Examples abound.  Amazon does more than simply sell books online. College students turn to Amazon as an alternative source when bookstores ran out of course necessities. eBay delivered a veritable bazaar of products and put money in people’s pockets. Both companies solved pain points. There are similar lessons in what’s going on around us today. Thanks to the Internet, for the first time in history, the supply chain and the selling chain have been integrated into one mega-channel. For some companies and their customers, the Internet is the entire channel—their entire relationship exists over the Web. E-business lends itself to a self-service model. This has been successfully applied in B2C businesses like Amazon, eBay and Dell. There are still opportunities to create this in B2B, where employees and customers can fulfill business requirements when and how they want. Meanwhile, small businesses are poised to explode. Seventy percent of US businesses with fewer than 250 employees still don’t have a Web presence, according to an October 2002 SBA report. For bigger companies, small businesses have the potential of becoming new clients and, through partnerships, providing access to niche customers. They can act as a virtual salesforce, extending a company’s reach. eBay, for example, has become so successful with its Power Sellers program that it can now offer them health insurance.

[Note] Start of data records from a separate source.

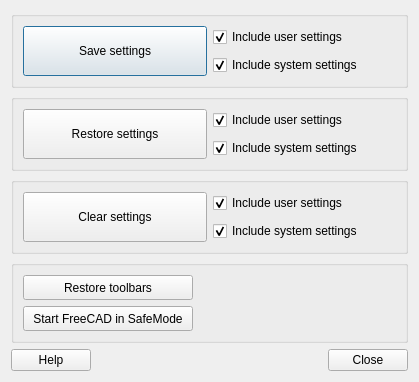
Old version of the form Resources/ui/ui_Dialog.ui in the repository APEbbers/SaveAndRestore.
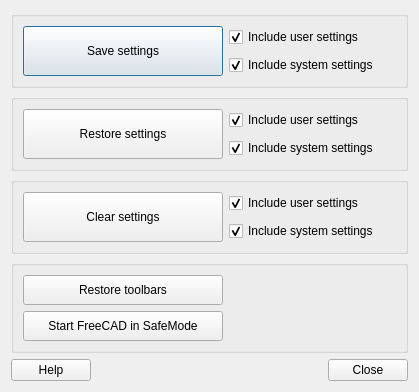
New version of the form.

Commit message: test with safemode - 2

Patch:
```diff
--- a/Resources/ui/ui_Dialog.ui
+++ b/Resources/ui/ui_Dialog.ui
@@ -21,7 +21,7 @@
        <widget class="QPushButton" name="saveSettings">
         <property name="minimumSize">
          <size>
-          <width>100</width>
+          <width>200</width>
           <height>50</height>
          </size>
         </property>
@@ -73,7 +73,7 @@
        <widget class="QPushButton" name="restoreSettings">
         <property name="minimumSize">
          <size>
-          <width>100</width>
+          <width>200</width>
           <height>50</height>
          </size>
         </property>
@@ -115,7 +115,7 @@
        <widget class="QPushButton" name="clearSettings">
         <property name="minimumSize">
          <size>
-          <width>100</width>
+          <width>200</width>
           <height>50</height>
          </size>
         </property>
@@ -147,8 +147,8 @@
        <widget class="QPushButton" name="restoreToolbars">
         <property name="minimumSize">
          <size>
-          <width>120</width>
-          <height>25</height>
+          <width>200</width>
+          <height>30</height>
          </size>
         </property>
         <property name="toolTip">
@@ -176,8 +176,8 @@
        <widget class="QPushButton" name="StartSafeMode">
         <property name="minimumSize">
          <size>
-          <width>170</width>
-          <height>25</height>
+          <width>200</width>
+          <height>30</height>
          </size>
         </property>
         <property name="text">
```
Left out of the diff: 2 changed lines with no effect on the pictures. The commit also changes 2 other files.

New concepts such as this are expected to proliferate in the future.

Darwin Magazine May 2003